▶ [Work to be completed]: Every single entry must be reproduced precisely.

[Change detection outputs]
[Start of section]
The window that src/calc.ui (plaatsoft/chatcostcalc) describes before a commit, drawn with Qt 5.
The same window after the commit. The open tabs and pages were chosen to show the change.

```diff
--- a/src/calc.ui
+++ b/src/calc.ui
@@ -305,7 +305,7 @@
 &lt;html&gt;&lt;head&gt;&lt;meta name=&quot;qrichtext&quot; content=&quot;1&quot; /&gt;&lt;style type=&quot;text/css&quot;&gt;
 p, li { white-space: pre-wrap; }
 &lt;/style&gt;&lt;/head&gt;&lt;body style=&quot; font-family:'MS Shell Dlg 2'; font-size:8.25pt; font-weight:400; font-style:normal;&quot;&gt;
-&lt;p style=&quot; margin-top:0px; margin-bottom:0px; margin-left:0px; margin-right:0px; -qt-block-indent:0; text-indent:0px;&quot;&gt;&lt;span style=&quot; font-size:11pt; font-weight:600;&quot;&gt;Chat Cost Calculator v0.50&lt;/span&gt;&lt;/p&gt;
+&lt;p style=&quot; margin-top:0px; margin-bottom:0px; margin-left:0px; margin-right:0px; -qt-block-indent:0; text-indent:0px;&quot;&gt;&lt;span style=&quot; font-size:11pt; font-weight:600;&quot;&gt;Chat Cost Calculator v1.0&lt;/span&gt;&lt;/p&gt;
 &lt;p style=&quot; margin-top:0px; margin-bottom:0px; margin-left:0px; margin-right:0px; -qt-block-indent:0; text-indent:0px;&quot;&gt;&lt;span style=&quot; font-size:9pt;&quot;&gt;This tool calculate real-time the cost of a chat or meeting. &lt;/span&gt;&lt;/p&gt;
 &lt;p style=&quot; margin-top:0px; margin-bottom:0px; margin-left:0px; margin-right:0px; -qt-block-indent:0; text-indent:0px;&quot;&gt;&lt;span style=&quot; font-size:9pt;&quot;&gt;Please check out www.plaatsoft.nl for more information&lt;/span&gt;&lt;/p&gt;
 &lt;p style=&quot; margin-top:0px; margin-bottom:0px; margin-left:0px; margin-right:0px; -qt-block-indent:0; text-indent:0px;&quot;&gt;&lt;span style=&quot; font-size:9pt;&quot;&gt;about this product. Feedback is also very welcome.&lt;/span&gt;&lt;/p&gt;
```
[End of section]
▶ [Solution]:
The window that src/calc.ui (plaatsoft/chatcostcalc) describes before a commit, drawn with Qt 5.
The same window after the commit. The open tabs and pages were chosen to show the change.

```diff
--- a/src/calc.ui
+++ b/src/calc.ui
@@ -305,7 +305,7 @@
 &lt;html&gt;&lt;head&gt;&lt;meta name=&quot;qrichtext&quot; content=&quot;1&quot; /&gt;&lt;style type=&quot;text/css&quot;&gt;
 p, li { white-space: pre-wrap; }
 &lt;/style&gt;&lt;/head&gt;&lt;body style=&quot; font-family:'MS Shell Dlg 2'; font-size:8.25pt; font-weight:400; font-style:normal;&quot;&gt;
-&lt;p style=&quot; margin-top:0px; margin-bottom:0px; margin-left:0px; margin-right:0px; -qt-block-indent:0; text-indent:0px;&quot;&gt;&lt;span style=&quot; font-size:11pt; font-weight:600;&quot;&gt;Chat Cost Calculator v0.50&lt;/span&gt;&lt;/p&gt;
+&lt;p style=&quot; margin-top:0px; margin-bottom:0px; margin-left:0px; margin-right:0px; -qt-block-indent:0; text-indent:0px;&quot;&gt;&lt;span style=&quot; font-size:11pt; font-weight:600;&quot;&gt;Chat Cost Calculator v1.0&lt;/span&gt;&lt;/p&gt;
 &lt;p style=&quot; margin-top:0px; margin-bottom:0px; margin-left:0px; margin-right:0px; -qt-block-indent:0; text-indent:0px;&quot;&gt;&lt;span style=&quot; font-size:9pt;&quot;&gt;This tool calculate real-time the cost of a chat or meeting. &lt;/span&gt;&lt;/p&gt;
 &lt;p style=&quot; margin-top:0px; margin-bottom:0px; margin-left:0px; margin-right:0px; -qt-block-indent:0; text-indent:0px;&quot;&gt;&lt;span style=&quot; font-size:9pt;&quot;&gt;Please check out www.plaatsoft.nl for more information&lt;/span&gt;&lt;/p&gt;
 &lt;p style=&quot; margin-top:0px; margin-bottom:0px; margin-left:0px; margin-right:0px; -qt-block-indent:0; text-indent:0px;&quot;&gt;&lt;span style=&quot; font-size:9pt;&quot;&gt;about this product. Feedback is also very welcome.&lt;/span&gt;&lt;/p&gt;
```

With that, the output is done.